- First introduced to each other (to make them associate these meetings with treats);
- When they sit quietly in the same space and don’t annoy/attack each other;
- When they play together without resorting to aggression;
- When they stop aggressive behavior and separate after you command them to.
- You can play simple nose work games with two dogs too.
Do not give out treats if they:
- Ignore your commands;
- Separate for a while but go back to behaving aggressively;
- Attack each other, and you have to physically separate them from each other.
It’s essential to make a distinction between actual aggressive behavior and establishing boundaries. The latter is to be expected and respected. Your dog will snarl and growl and bark if the new puppy keeps annoying them, but this doesn’t necessarily mean they’re being aggressive and will attack.
They might get aggressive and attack if the new puppy isn’t re-directed and keeps being a pest, but re-directing them is your job – not theirs.
However, they might also get jealous and territorial when bringing the new pet home without even interacting with the puppy. This is also normal – and doesn’t necessarily mean that they’ll never get along.
There are ways to lessen the chances of the older dog getting aggressive and attacking the new one.
What matters the most is that they’ve introduced the right way: keep them separate for the first few days and allow them to get used to each other’s smell and sounds first.
Introduce them to each other in a limited capacity and ensure there’s nothing around that would make the older dog feel the need to assert their dominance: their sleeping areas, toys, food, and water bowls should be separated until they’ve well and truly gotten used to each other.
Treats will play a significant role in soothing the older dog and teaching the new one how they should behave in your household.
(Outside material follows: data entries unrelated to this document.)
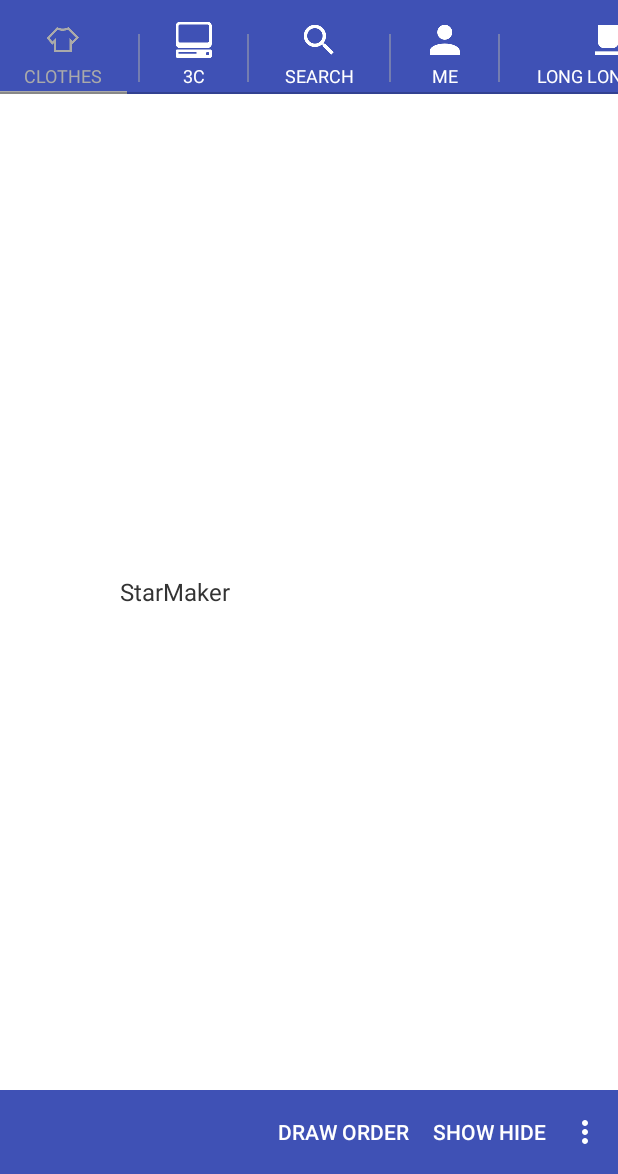
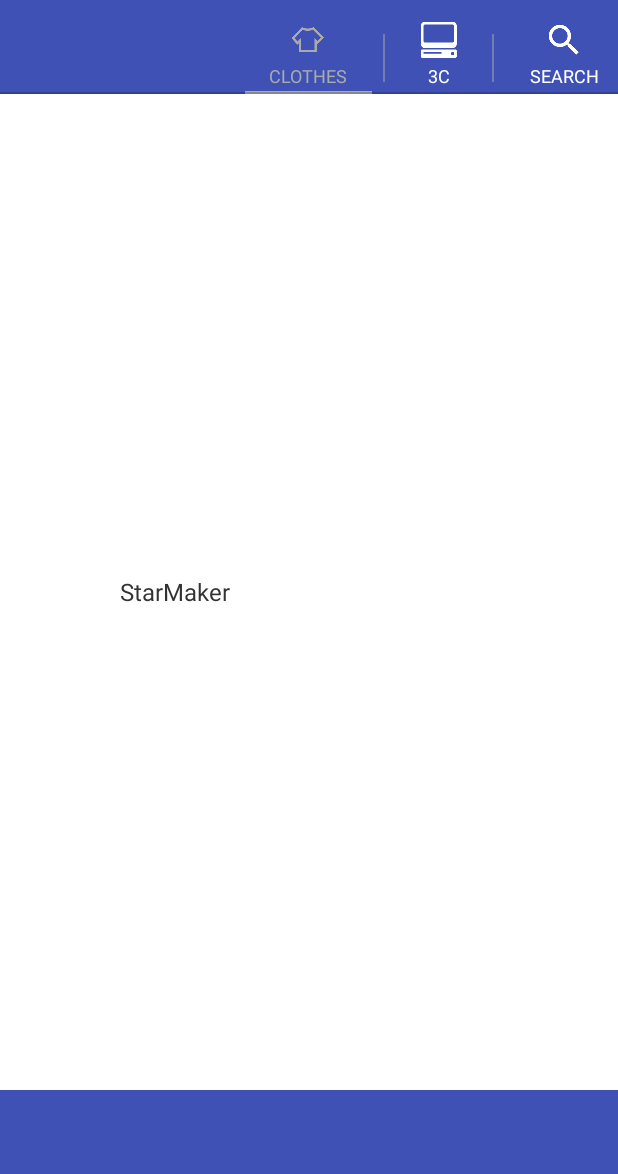
Before and after one commit to ExchangeWorld/ExchangeWorld-android, an Android app: the screen it shows after launch (MainActivity), on a phone screen of 412 x 824 dp, the part 62-1236 px from its top. Run offline under Robolectric (Android 15) with nearby library versions, the phone set to English and light mode, and no system bars; libraries missing offline, so code that uses them is left out: android.support.v8, com.facebook.drawee; plain views replace SimpleDraweeView; pictures from the network do not load; 6 statements that could not run were skipped.

Commit message:
set tab default center, remove bottom menu

```diff
--- a/Android-NiceTab-master/demo/src/main/java/me/amiee/nicetab/demo/DemoFragment.java
+++ b/Android-NiceTab-master/demo/src/main/java/me/amiee/nicetab/demo/DemoFragment.java
@@ -134,7 +134,8 @@ public class DemoFragment extends Fragment {
 
     @Override
     public View onCreateView(LayoutInflater inflater, ViewGroup container,
-            Bundle savedInstanceState) {
+            Bundle savedInstanceState)
+    {
         return inflater.inflate(R.layout.fragment_demo, container, false);
     }
 
@@ -182,6 +183,8 @@ public class DemoFragment extends Fragment {
 
         mNiceTabLayout.setOnIndicatorColorChangedListener((MainActivity) getActivity());
 
+        //bottom menu
+        /*
         mToolbar = (Toolbar) view.findViewById(R.id.demo_toolbar);
         mToolbar.inflateMenu(R.menu.demo_bottom);
         mToolbar.setOnMenuItemClickListener(new Toolbar.OnMenuItemClickListener() {
@@ -281,6 +284,7 @@ public class DemoFragment extends Fragment {
                 return false;
             }
         });
+        */ //bottom menu
     }
 
     private void testBadge() {
--- a/Android-NiceTab-master/demo/src/main/res/layout/fragment_demo.xml
+++ b/Android-NiceTab-master/demo/src/main/res/layout/fragment_demo.xml
@@ -38,7 +38,10 @@
         app:ntlTabMode="both"
         app:ntlTextSize="@dimen/tab_title_text_size"
         app:ntlTextStyle="normal"
-        app:ntlUnderlineHeight="1dp"/>
+        app:ntlUnderlineHeight="1dp"
+        app:ntlTabSelectedCenter="true"/>
+        <!--app:ntlTabDistributeEvenly="true"-->
+
 
     <!--<me.amiee.nicetab.NiceTabLayout-->
     <!--android:id="@+id/sliding_tabs"-->
```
Ensure that good behavior is always positively reinforced.
Allow treats when they spend time together with no aggression, when they get along, or even when they start getting aggressive. But be sure they listen to your commands and separate when you tell them to.
On the other hand, do not treat them if they ignore your commands, and you have to get physically involved.
And remember: it will take both the older dog and the new puppy time to get used to each other and establish boundaries. Do not act rush and panic the first time you see either of them exhibit aggressive behavior – it might not be